:: DATA EXTRACTS

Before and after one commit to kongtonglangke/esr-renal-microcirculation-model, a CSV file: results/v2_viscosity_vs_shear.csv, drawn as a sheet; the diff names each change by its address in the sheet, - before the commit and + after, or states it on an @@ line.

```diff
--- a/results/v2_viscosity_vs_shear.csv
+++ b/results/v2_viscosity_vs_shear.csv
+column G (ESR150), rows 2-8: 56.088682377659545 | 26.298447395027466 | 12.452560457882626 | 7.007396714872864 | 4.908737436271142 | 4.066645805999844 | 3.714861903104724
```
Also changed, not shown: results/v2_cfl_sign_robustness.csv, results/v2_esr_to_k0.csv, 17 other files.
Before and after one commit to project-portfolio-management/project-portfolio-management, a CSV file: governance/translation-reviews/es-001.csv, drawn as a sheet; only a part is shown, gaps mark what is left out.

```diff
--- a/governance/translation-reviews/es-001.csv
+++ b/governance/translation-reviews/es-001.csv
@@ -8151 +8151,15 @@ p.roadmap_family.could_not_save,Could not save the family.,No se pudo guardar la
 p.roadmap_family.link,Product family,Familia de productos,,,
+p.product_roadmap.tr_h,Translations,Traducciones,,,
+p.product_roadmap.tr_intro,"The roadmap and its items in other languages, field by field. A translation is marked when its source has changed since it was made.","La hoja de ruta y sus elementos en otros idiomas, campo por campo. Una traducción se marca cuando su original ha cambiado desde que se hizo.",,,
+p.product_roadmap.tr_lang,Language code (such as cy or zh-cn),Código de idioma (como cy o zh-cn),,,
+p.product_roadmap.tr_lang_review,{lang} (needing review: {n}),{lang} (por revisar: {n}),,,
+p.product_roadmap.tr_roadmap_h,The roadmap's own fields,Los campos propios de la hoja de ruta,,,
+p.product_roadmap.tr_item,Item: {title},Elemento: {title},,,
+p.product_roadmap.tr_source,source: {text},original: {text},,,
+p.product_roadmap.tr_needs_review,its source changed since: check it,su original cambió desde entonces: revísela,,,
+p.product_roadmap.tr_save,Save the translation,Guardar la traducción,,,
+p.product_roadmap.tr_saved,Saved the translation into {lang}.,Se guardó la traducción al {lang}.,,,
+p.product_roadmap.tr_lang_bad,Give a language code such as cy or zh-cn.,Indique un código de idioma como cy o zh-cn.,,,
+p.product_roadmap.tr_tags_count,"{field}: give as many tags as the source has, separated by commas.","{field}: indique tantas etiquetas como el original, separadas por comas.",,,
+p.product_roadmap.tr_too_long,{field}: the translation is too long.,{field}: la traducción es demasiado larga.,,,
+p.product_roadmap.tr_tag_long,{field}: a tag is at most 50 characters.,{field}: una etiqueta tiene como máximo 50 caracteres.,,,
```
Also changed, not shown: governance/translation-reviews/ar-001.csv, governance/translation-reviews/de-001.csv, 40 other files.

::::

◆ TASK TO CARRY OUT: The lines to return are those in the records above that hold the word "code".

◆ PROBLEM SOLUTION:
+p.product_roadmap.tr_lang,Language code (such as cy or zh-cn),Código de idioma (como cy o zh-cn),,,
+p.product_roadmap.tr_lang_bad,Give a language code such as cy or zh-cn.,Indique un código de idioma como cy o zh-cn.,,,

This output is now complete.